Directions for this task: Omit every picture while repeating the entries exactly.

Before and after images:
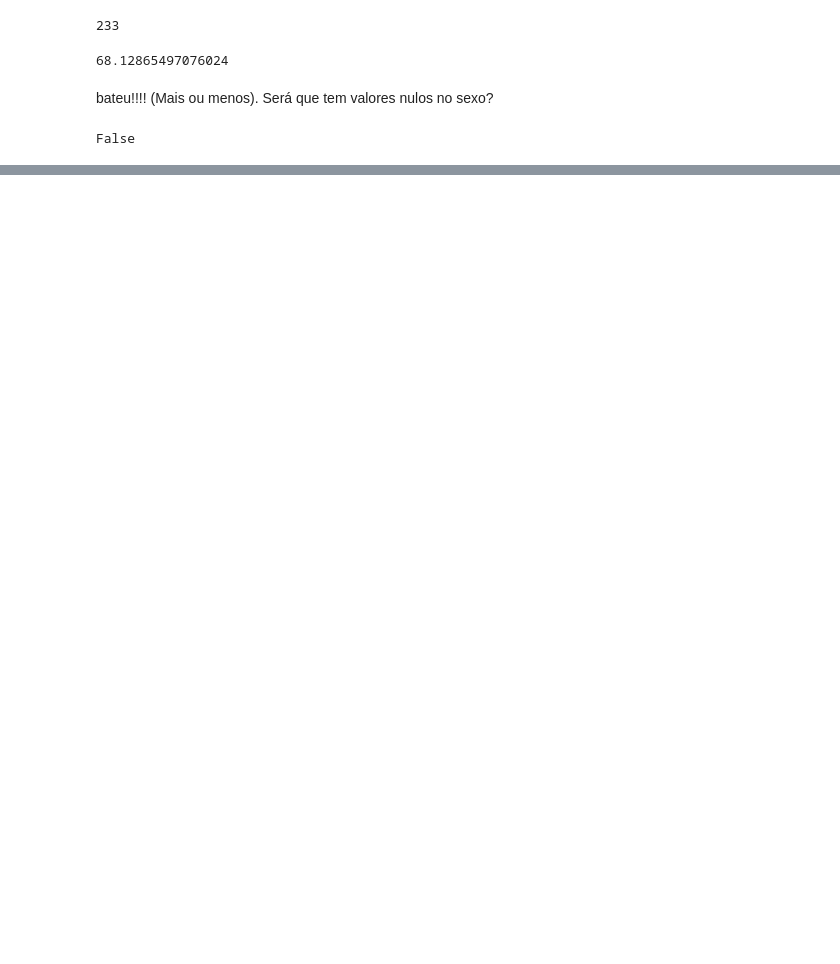
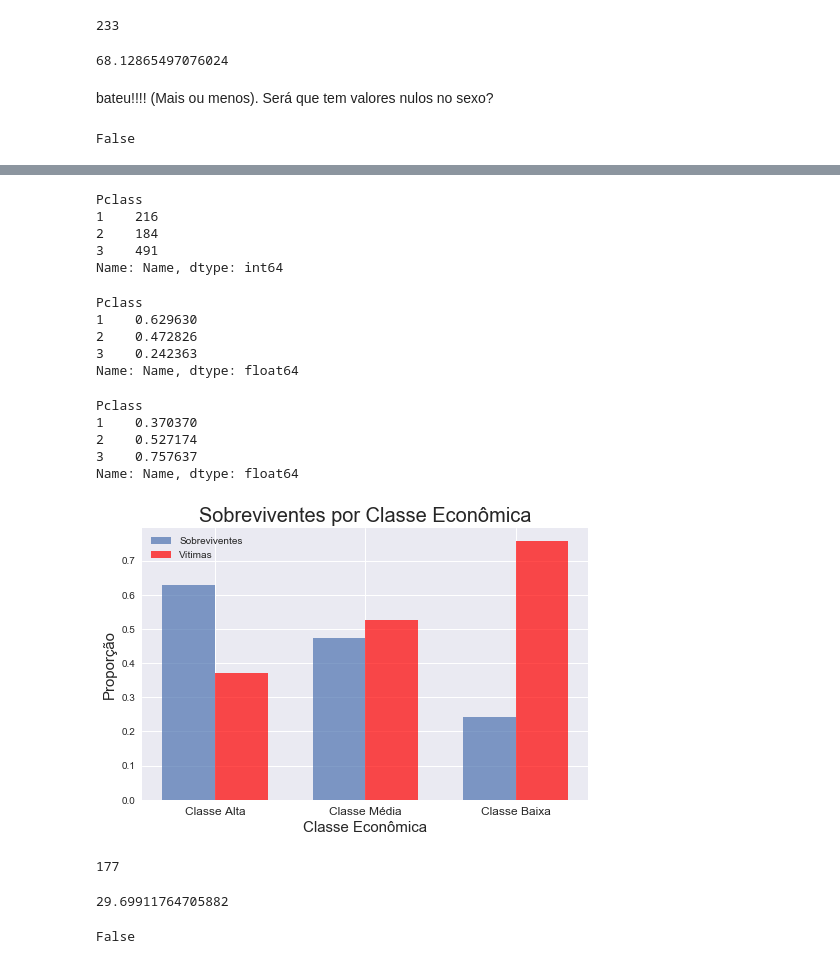
Before and after one commit to RobertoDelamora/data-science-academy, a Jupyter notebook: udacity/fundamentos-data-scientist-I/projeto-II/Untitled.ipynb, the cells around one changed output, grey strips where cells are left out. Cells and saved outputs as stored; diff of their text form; code cells hidden in the pictures; blank space fills up the shorter version.

```diff
--- a/udacity/fundamentos-data-scientist-I/projeto-II/Untitled.ipynb
+++ b/udacity/fundamentos-data-scientist-I/projeto-II/Untitled.ipynb
@@ -440,0 +595,57 @@ False
+# %%
+class_total = df.groupby('Pclass').count()['Name']
+class_total
+# %% [output]
+Pclass
+1    216
+2    184
+3    491
+Name: Name, dtype: int64
+# %%
+s_prop = surv_counts[1] / class_total
+s_prop
+# %% [output]
+Pclass
+1    0.629630
+2    0.472826
+3    0.242363
+Name: Name, dtype: float64
+# %%
+v_prop = surv_counts[0] / class_total
+v_prop
+# %% [output]
+Pclass
+1    0.370370
+2    0.527174
+3    0.757637
+Name: Name, dtype: float64
+# %%
+surv_counts = df.groupby(['Survived', 'Pclass']).count()['Name']
+class_total = df.groupby('Pclass').count()['Name']
+s_prop = surv_counts[1] / class_total
+v_prop = surv_counts[0] / class_total
+
+ind = np.arange(len(s_prop))
+width = .35
+
+fig, ax = plt.subplots(figsize=(8, 5))
+s_bar = plt.bar(ind, s_prop, width, alpha=.7, label='Sobreviventes')
+v_bar = plt.bar(ind+width, v_prop, width, color='r', alpha=.7, label='Vítimas')
+plt.ylabel('Proporção', fontsize=15)
+plt.xlabel('Classe Econômica', fontsize=15)
+plt.title('Sobreviventes por Classe Econômica', fontsize=20)
+locations = ind + width / 2
+labels = ['Classe Alta', 'Classe Média', 'Classe Baixa']
+plt.xticks(locations, labels, fontsize=12)
+plt.legend()
+plt.show()
+# %% [output]
+[figure, added]
+# %%
+df['Age'].isnull().values.sum()
+# %% [output]
+177
+# %%
+df['Age'].mean()
+# %% [output]
+29.69911764705882
@@ -440,0 +654,4 @@ False
+# %%
+df['Age'].isnull().any()
+# %% [output]
+False
```
Also changed, not shown: parts of 35 cells of this notebook, 10 other files.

Output of the exercise:
Before and after one commit to RobertoDelamora/data-science-academy, a Jupyter notebook: udacity/fundamentos-data-scientist-I/projeto-II/Untitled.ipynb, the cells around one changed output, grey strips where cells are left out. Cells and saved outputs as stored; diff of their text form; code cells hidden in the pictures; blank space fills up the shorter version.

```diff
--- a/udacity/fundamentos-data-scientist-I/projeto-II/Untitled.ipynb
+++ b/udacity/fundamentos-data-scientist-I/projeto-II/Untitled.ipynb
@@ -440,0 +595,57 @@ False
+# %%
+class_total = df.groupby('Pclass').count()['Name']
+class_total
+# %% [output]
+Pclass
+1    216
+2    184
+3    491
+Name: Name, dtype: int64
+# %%
+s_prop = surv_counts[1] / class_total
+s_prop
+# %% [output]
+Pclass
+1    0.629630
+2    0.472826
+3    0.242363
+Name: Name, dtype: float64
+# %%
+v_prop = surv_counts[0] / class_total
+v_prop
+# %% [output]
+Pclass
+1    0.370370
+2    0.527174
+3    0.757637
+Name: Name, dtype: float64
+# %%
+surv_counts = df.groupby(['Survived', 'Pclass']).count()['Name']
+class_total = df.groupby('Pclass').count()['Name']
+s_prop = surv_counts[1] / class_total
+v_prop = surv_counts[0] / class_total
+
+ind = np.arange(len(s_prop))
+width = .35
+
+fig, ax = plt.subplots(figsize=(8, 5))
+s_bar = plt.bar(ind, s_prop, width, alpha=.7, label='Sobreviventes')
+v_bar = plt.bar(ind+width, v_prop, width, color='r', alpha=.7, label='Vítimas')
+plt.ylabel('Proporção', fontsize=15)
+plt.xlabel('Classe Econômica', fontsize=15)
+plt.title('Sobreviventes por Classe Econômica', fontsize=20)
+locations = ind + width / 2
+labels = ['Classe Alta', 'Classe Média', 'Classe Baixa']
+plt.xticks(locations, labels, fontsize=12)
+plt.legend()
+plt.show()
+# %% [output]
+[figure, added]
+# %%
+df['Age'].isnull().values.sum()
+# %% [output]
+177
+# %%
+df['Age'].mean()
+# %% [output]
+29.69911764705882
@@ -440,0 +654,4 @@ False
+# %%
+df['Age'].isnull().any()
+# %% [output]
+False
```
Also changed, not shown: parts of 35 cells of this notebook, 10 other files.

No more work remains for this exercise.